The MariaDB vs PostgreSQL debate continues to rage in my firm :-( and its fuelled by this somewhat famous uber blog post. I found some interesting discussions about write amplification mitigations here. My question is, did anything like this get release as part of PostgreSQL 10 or 11? I would search the documentation, but I'm not sure what it would be called.
Main answer: Per this presentation, Postgres 10's introduction of a logical-replication option (as opposed to the byte-replication we had natively * before) reduces write-amplification on replicas to a degree, though – as of my most recent edit to this post – the fundamental complaint of Postgres tying indexes directly to CTIDs (which requires all indexes associated with a row to be updated when that row has a change, an op that must also flow to replicas) still stands.

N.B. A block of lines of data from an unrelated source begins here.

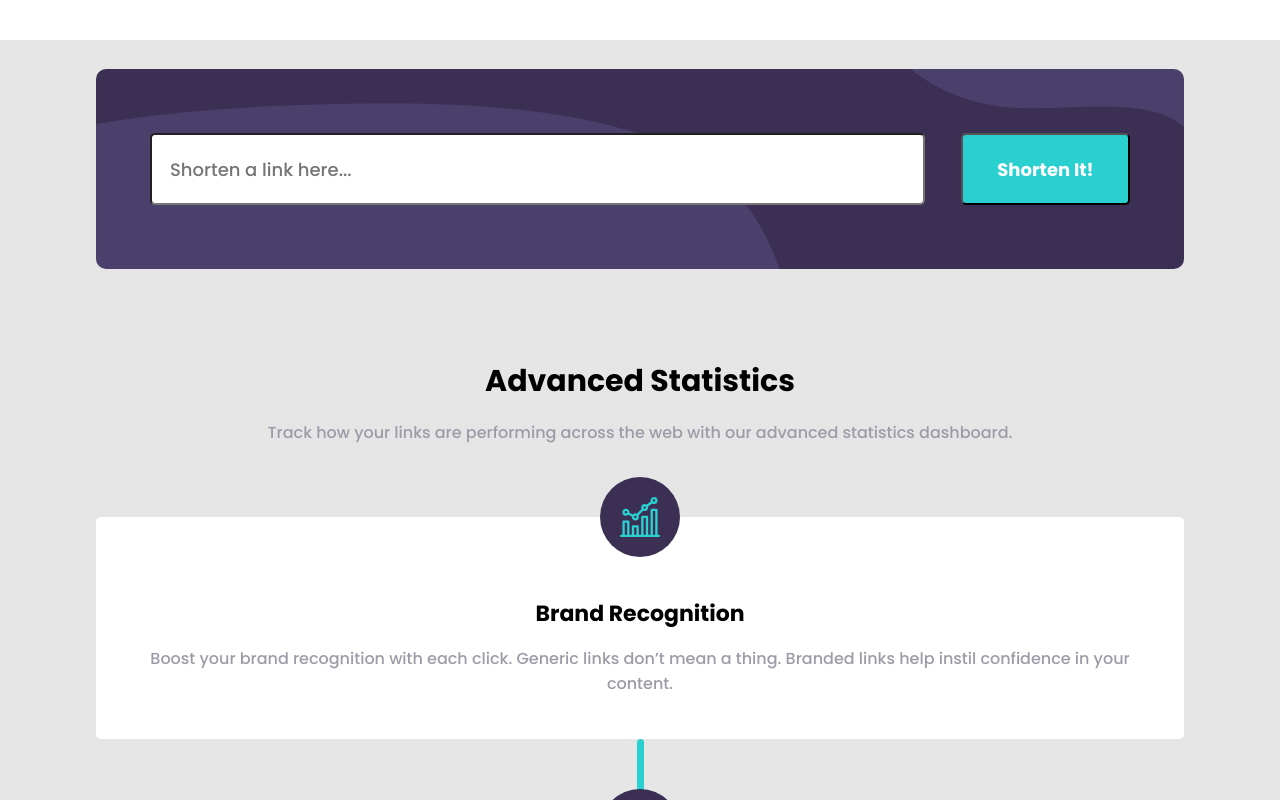
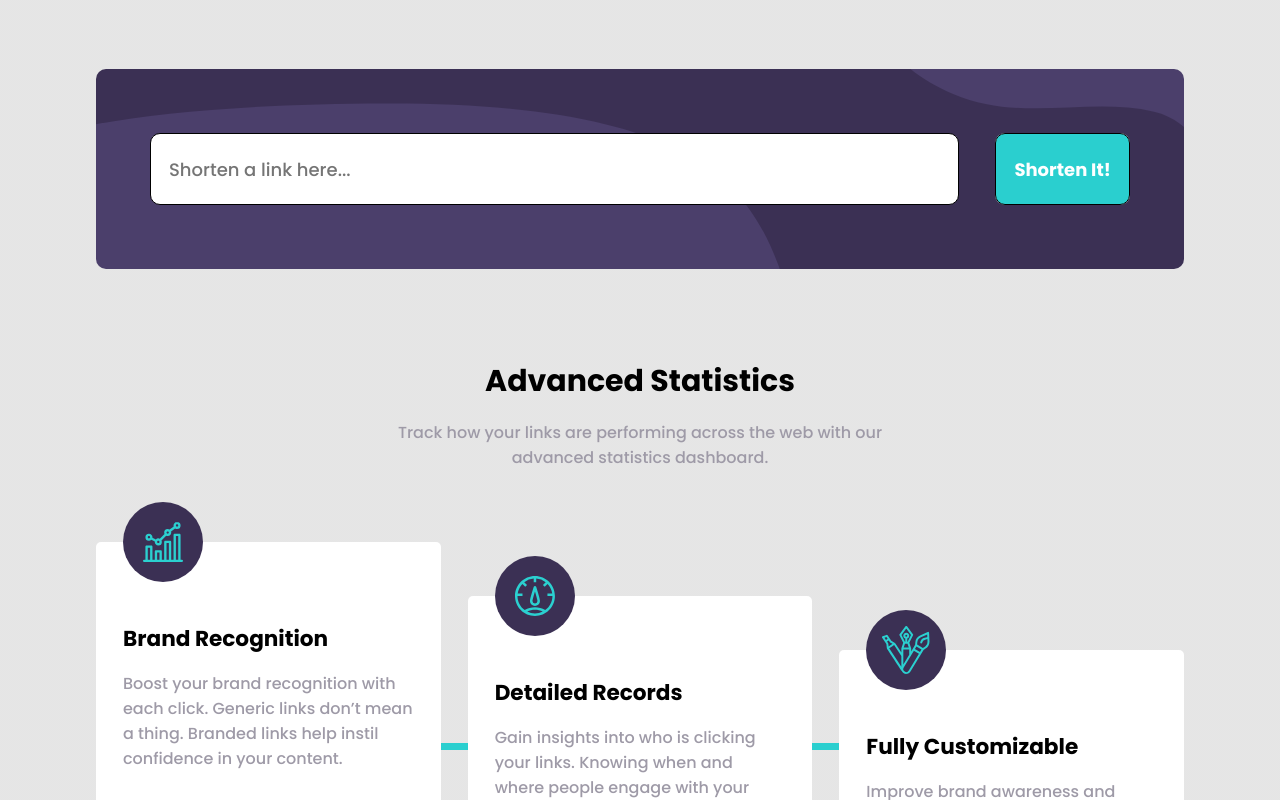
Before and after one commit to daniel88li/URL-shortener, a React (Create React App) app: page / in a window 1280 px wide. Shown: the part 640-1440 px from the top of the page. Built offline with nearby package versions, Linux system fonts and the light colour scheme.

Commit message:
Finish desktop view of statistic section

```diff
--- a/src/components/Button.css
+++ b/src/components/Button.css
@@ -1,6 +1,7 @@
 .btn {
   border: none;
   text-align: center;
+  cursor: pointer;
 }
 
 .btn:active {
@@ -12,7 +13,7 @@
 }
 
 .btn--regular {
-  border-radius: 10px;
+  border-radius: 5px;
 }
 
 /* size */
@@ -52,7 +53,8 @@
   color: white;
 }
 
-.cyan:hover {
+.cyan:hover,
+.cyan:active {
   background-color: hsla(var(--primary-cyan), 0.5);
   transition: all 0.3s ease;
 }
--- a/src/components/Content.css
+++ b/src/components/Content.css
@@ -1,7 +1,5 @@
 .image {
   width: 100%;
-  /* overflow: hidden; */
-  /* width: 80%; */
   margin: 1rem 0;
 }
 
@@ -47,23 +45,7 @@ img {
   margin: 0.5rem 0;
 }
 
-.boost-box {
-  background: url(../../images/bg-boost-mobile.svg)
-    hsl(var(--primary-dark-violet)) no-repeat;
-  background-size: cover;
-  display: flex;
-  flex-flow: column nowrap;
-  justify-content: center;
-  align-items: center;
-  width: 100%;
-  height: 300px;
-}
-
-.boost-box h4 {
-  color: white;
-  font-size: 1.5rem;
-  margin: 1rem 0;
-}
+/* statistics box */
 
 .stat-box {
   margin: 4rem 1rem;
@@ -71,17 +53,6 @@ img {
   flex-flow: column nowrap;
   justify-content: center;
   align-items: center;
-}
-
-.stat-box > div {
-  background-color: white;
-  border-radius: 5px;
-  padding: 0rem 1.5rem 1.5rem;
-  display: flex;
-  flex-flow: column nowrap;
-  justify-content: center;
-  align-items: center;
-  width: 100%;
 }
 
 .stat-box > p {
@@ -105,11 +76,28 @@ img {
   margin: 0;
 }
 
-.stat-box .separator {
+.stat-container {
+  display: flex;
+  flex-flow: column nowrap;
+  justify-content: center;
+  align-items: center;
+}
+
+.stat-container > div:not(.separator) {
+  background-color: white;
+  border-radius: 5px;
+  padding: 0rem 1.5rem 1.5rem;
+  display: flex;
+  flex-flow: column nowrap;
+  /* justify-content: center; */
+  align-items: center;
+  width: 100%;
+}
+
+.stat-container .separator {
   width: 7px;
   height: 5rem;
   background-color: hsl(var(--primary-cyan));
-  padding: 0;
 }
 
 .stat-icons {
@@ -134,6 +122,26 @@ img {
 .stat-3 .stat-icons {
   background: url(../../images/icon-fully-customizable.svg)
     hsl(var(--primary-dark-violet)) no-repeat center;
+}
+
+/* boost box */
+
+.boost-box {
+  background: url(../../images/bg-boost-mobile.svg)
+    hsl(var(--primary-dark-violet)) no-repeat;
+  background-size: cover;
+  display: flex;
+  flex-flow: column nowrap;
+  justify-content: center;
+  align-items: center;
+  width: 100%;
+  height: 300px;
+}
+
+.boost-box h4 {
+  color: white;
+  font-size: 1.5rem;
+  margin: 1rem 0;
 }
 
 @media (min-width: 800px) {
@@ -180,12 +188,54 @@ img {
   .stat-box {
     width: 85%;
   }
+
+  .stat-box > p {
+    width: 500px;
+  }
+
+  .stat-container {
+    flex-flow: row;
+    align-items: flex-start;
+  }
+
+  .stat-container > div:not(.separator) {
+    flex: 1;
+    align-items: flex-start;
+    padding: 0 1rem 1rem;
+    height: 250px;
+  }
+
+  .stat-container h4 {
+    font-size: 1rem;
+  }
+
+  .stat-container p {
+    font-size: 12px;
+    text-align: left;
+  }
+
+  .stat-container .separator {
+    height: 7px;
+    width: 1rem;
+    align-self: center;
+  }
+
+  .stat-icons {
+    left: 0;
+  }
+
+  .stat-container > .stat-2 {
+    margin-top: 3rem;
+  }
+
+  .stat-container > .stat-3 {
+    margin-top: 6rem;
+  }
 }
 
 @media (min-width: 1100px) {
   .info-box > h3 {
     font-size: 3.5rem;
-    /* width: 80%; */
   }
 
   .info-box > p {
@@ -197,4 +247,20 @@ img {
     width: 400px;
     height: 500px;
   }
+
+  .stat-container > div:not(.separator) {
+    padding: 0 1.5rem 1.5rem;
+    height: 300px;
+  }
+
+  .stat-container h4 {
+    font-size: 1.2rem;
+  }
+
+  .stat-container p {
+    font-size: 16px;
+  }
+  .stat-container .separator {
+    width: 1.5rem;
+  }
 }
--- a/src/components/Content.js
+++ b/src/components/Content.js
@@ -44,12 +44,14 @@ function Content() {
           statistics dashboard.
         </p>
 
+        <div className="stat-container">
           <div className="stat-1">
             <div className="stat-icons"></div>
             <h4>Brand Recognition</h4>
             <p>
               Boost your brand recognition with each click. Generic links don’t
-            mean a thing. Branded links help instil confidence in your content.
+              mean a thing. Branded links help instil confidence in your
+              content.
             </p>
           </div>
 
@@ -60,7 +62,8 @@ function Content() {
             <h4>Detailed Records</h4>
             <p>
               Gain insights into who is clicking your links. Knowing when and
-            where people engage with your content helps inform better decisions.
+              where people engage with your content helps inform better
+              decisions.
             </p>
           </div>
 
@@ -73,6 +76,7 @@ function Content() {
               Improve brand awareness and content discoverability through
               customizable links, supercharging audience engagement.
             </p>
+          </div>
         </div>
       </div>
 
--- a/src/components/Nav.css
+++ b/src/components/Nav.css
@@ -58,7 +58,8 @@
 }
 
 .menu-nav li {
-  margin: 0 1rem;
+  /* margin: 0 1rem; */
+  margin-left: 1rem;
 }
 
 .menu-nav a {
@@ -71,16 +72,11 @@
   color: hsl(var(--neutral-very-dark-blue));
 }
 
-.menu-nav a:visited {
-  /* color: var(--neutral-very-dark-blue); */
-}
-
 .menu-nav hr {
   display: none;
 }
 
 .nav-bar .nav-logo {
-  /* margin: 0; */
   margin-right: 2rem;
 }
 
@@ -107,7 +103,6 @@ hr {
   display: flex;
   justify-content: center;
   align-items: center;
-  margin-right: 1rem;
 }
 
 @media (min-width: 800px) {
--- a/src/components/Shortener.css
+++ b/src/components/Shortener.css
@@ -13,10 +13,15 @@
 }
 
 .shorten-form input {
-  border-radius: 5px;
+  border: 1px solid black;
+  border-radius: 10px;
   width: 80%;
   height: 3rem;
   padding: 0 1rem;
+}
+
+input:active {
+  outline: none;
 }
 
 .form-input {
@@ -49,6 +54,22 @@ input:invalid::placeholder {
   background-color: hsl(var(--primary-cyan));
   color: white;
   font-weight: 700;
+  cursor: pointer;
+  width: 100%;
+}
+
+#search-btn {
+  background-color: white;
+  align-self: center;
+  border: none;
+  border-radius: 10px;
+  width: 80%;
+}
+
+.shorten-form [type="submit"]:active {
+  background-color: hsla(var(--primary-cyan), 0.5);
+  /* background-color: var(--button-hover); */
+  transition: all 0.3s ease;
 }
 
 .error-msg {
@@ -68,7 +89,7 @@ input:invalid::placeholder {
     justify-content: center;
     align-items: flex-end;
     padding: 0 3rem;
-    margin: 1rem 0;
+    margin: 1rem;
     width: 85%;
   }
 
@@ -85,9 +106,8 @@ input:invalid::placeholder {
     width: 100%;
   }
 
-  .shorten-form [type="submit"] {
+  #search-btn {
     flex: 1;
-    align-self: center;
   }
 
   .error-msg {
--- a/src/components/Shortener.js
+++ b/src/components/Shortener.js
@@ -101,7 +101,9 @@ function Shortener() {
           />
           <p className="error-msg">{err}</p>
         </div>
-        <input type="submit" value="Shorten It!" />
+        <div id="search-btn">
+          <input type="submit" value="Shorten It!" />
+        </div>
       </form>
       {shortenLinks}
     </>
```
Lines whose indentation alone changed are shown as unchanged.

* Logical replication has been available as a simple plugin since 9.4, and in some form or other since long before then.
Aside: Apparently, write-amplification was not the only reason for Uber's switch according to this thread (apparently backed up by some messages which appeared on the mailing list); difficulties with performance were only part of the reason they decided to switch.
A presentation discussing the legitimacy of Uber's complaints against Postgres can be found here. It contends that some of the problems Uber's post highlighted either had solutions or were self-caused.